We’ve heard people say “the truth hurts,” but it hasn’t resonated as much as it did the day we found out that over-using our beloved dry shampoo may not be doing us any favors. And by hurts, we mean shook up our world. For context, here’s a product that gives our locks a much-needed oomph in a pinch, prolongs the life of our overpriced blowouts, and gives us an excuse to skip washing our hair for a few days by zapping the oil pooling at our roots. Heck, we’re guilty of spritzing the stuff even when our hair is completely clean and grease-free—just for the added volume—with a “sorry, not sorry” attitude. And now, it looks like we should actually be sorry—for our scalps’ sake, anyway.
As it turns out, we thought our dry shampoo obsession was curing all of our bad hair woes when in reality, it could’ve been causing some damage. How? Picture this: On a daily basis, your scalp and hair gather and hold onto oil, dirt, and pollution naturally. To remove the buildup, you wash your hair and exfoliate your scalp to keep the strands and follicles clear. If you skip a good rinse and just spray dry shampoo, it only adds more grime and oil to your scalp that can throw off the balance of your hair’s natural oils. When used in excess over time, this buildup can sink in, plug up and weaken the follicle, and lead to potential breakage or shedding. Yikes!

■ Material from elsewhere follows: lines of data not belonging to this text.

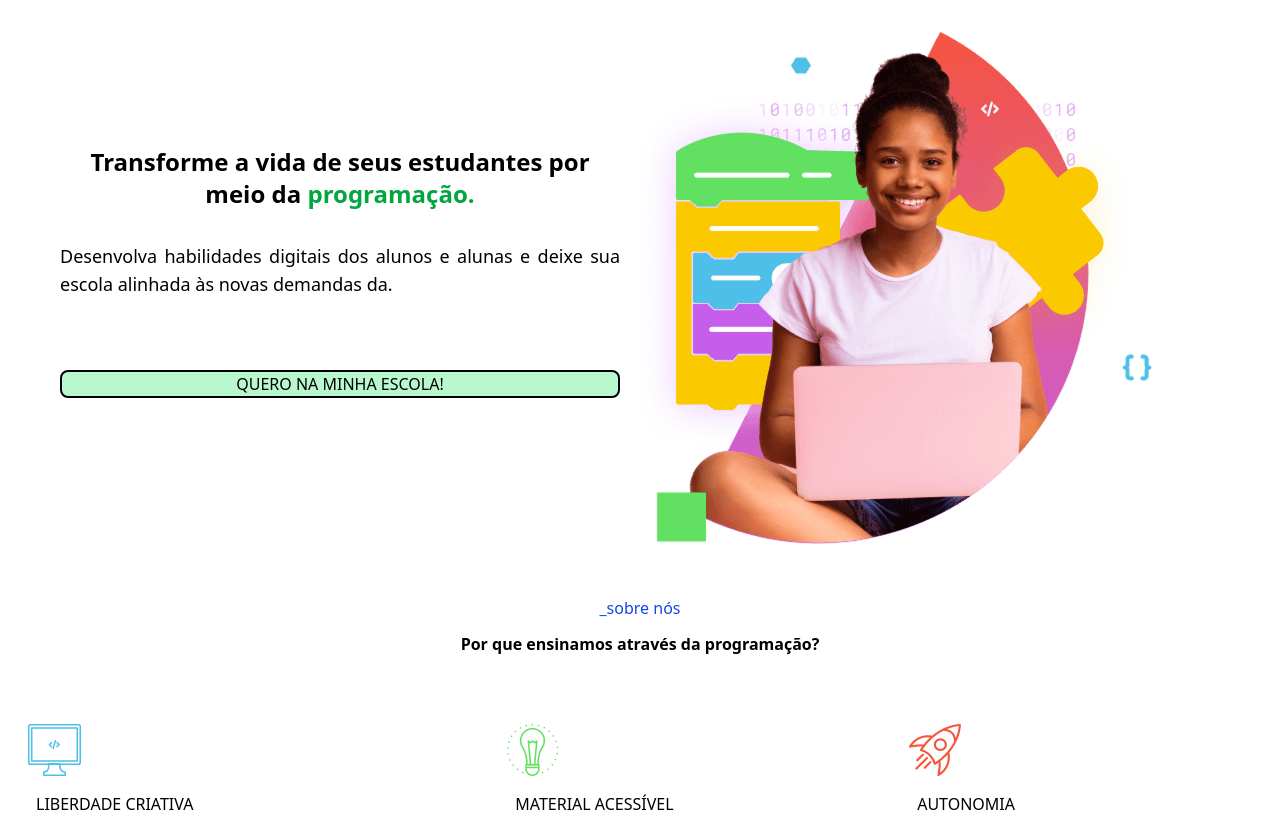
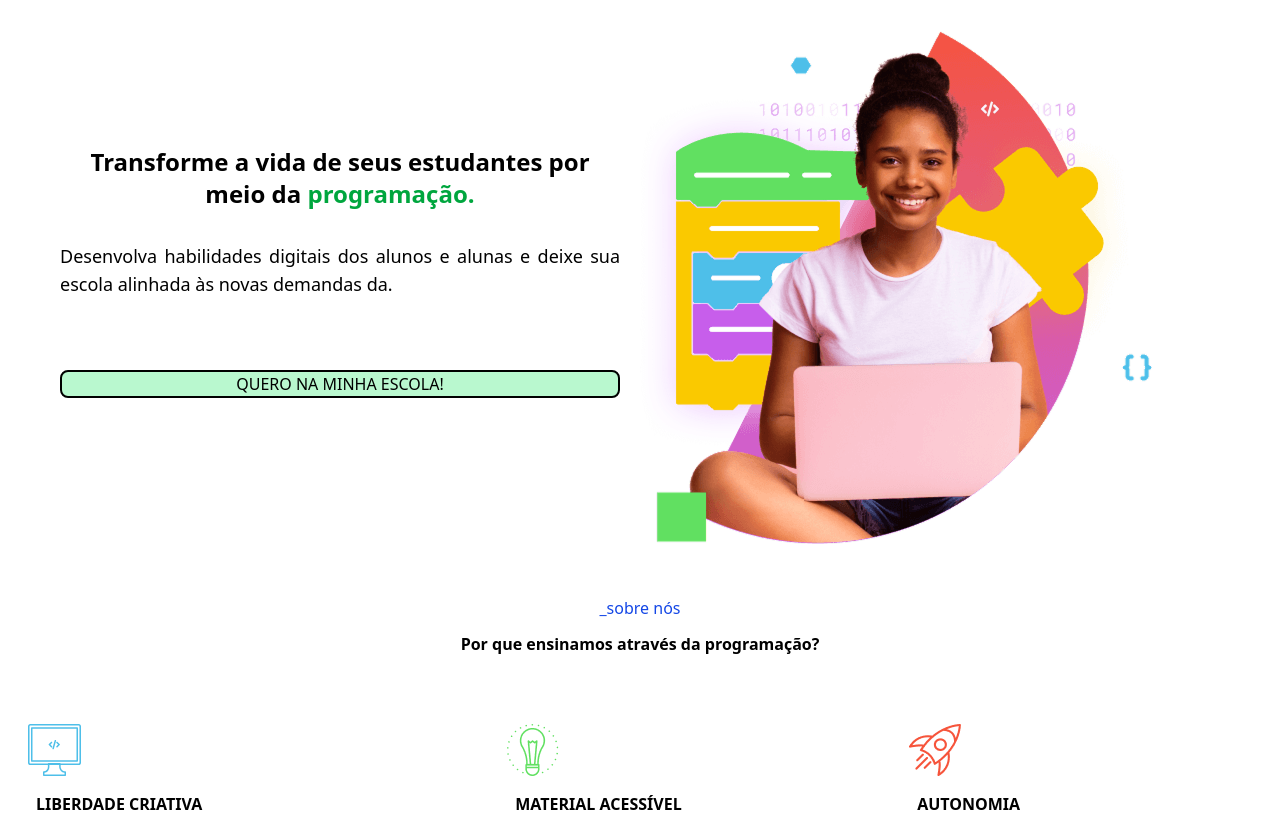
Before and after one commit to Elinton-Souza/avaliacao, a website: page src/index.html in a window 1280 px wide. Shown: the part 67-896 px from the top of the page. Drawn offline with Linux system fonts and the light colour scheme.

Commit message:
projeto finalizado

```diff
--- a/src/index.html
+++ b/src/index.html
@@ -65,7 +65,7 @@
                 <div class="flex flex-col md:flex-row md:gap-15 gap-8 m-5">
                     <div>
                         <img class="m-2" src="../img/computer.1712930782.svg.svg" alt="">
-                        <h4 class="m-2 p-2">LIBERDADE CRIATIVA</h4>
+                        <h4 class="m-2 p-2 font-semibold">LIBERDADE CRIATIVA</h4>
                         <p class="m-2 p-2 text-justify">Explore um mundo sem fronteiras: crie e simule ambientes,
                             personagens e ações
                             sem
@@ -73,13 +73,13 @@
                     </div>
                     <div>
                         <img class="m-2" src="../img/lamp.1712930782.svg.png" alt="">
-                        <h4 class="m-2 p-2">MATERIAL ACESSÍVEL</h4>
+                        <h4 class="m-2 p-2 font-semibold">MATERIAL ACESSÍVEL</h4>
                         <p class="m-2 p-2 text-justify">Basta um computador ou notebook para desbloquear o mundo da
                             programação.</p>
                     </div>
                     <div>
                         <img class="m-2" src="../img/rocket.1712930782.svg fill.png" alt="">
-                        <h4 class="m-2 p-2">AUTONOMIA</h4>
+                        <h4 class="m-2 p-2 font-semibold">AUTONOMIA</h4>
                         <p class="m-2 p-2 text-justify">O estudante no centro, como criador e dono de sua obra,
                             acessível de qualquer
                             lugar.</p>
```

THE SILVER LINING
But it’s not all bad news. You can still use dry shampoo, so long as you take the proper preventative measures to avoid long-term problems. First things first, are you applying it correctly? Most people spray it onto their roots and forget to do anything else after that. Use dry shampoo—like L’Oréal Professionnel Fresh Dust—in small quantities and always follow the expert protocol. Stylist and L’Oréal Professionnel Ambassador Eric Gomez recommends lifting your hair at the root and spraying a small amount of the product and then hitting it quick with a blow dryer to ensure that the dry shampoo doesn’t just sit on your scalp. Spray too much? Turn up the speed power on your blow dryer—but always keep it on cool mode.
In addition to using sparingly—Gomez suggests no more than twice per week—consider using scalp exfoliating scrubs or clarifying shampoos once a week or every other week to remove any build up of dry shampoo and other hair styling products. Bottom line: Assuming you’re showering/exfoliating your scalp regularly, using dry shampoo a few times a week shouldn’t hurt (unless you’re going through bottles of it per day—don’t do that!). Like with most things, moderation is key.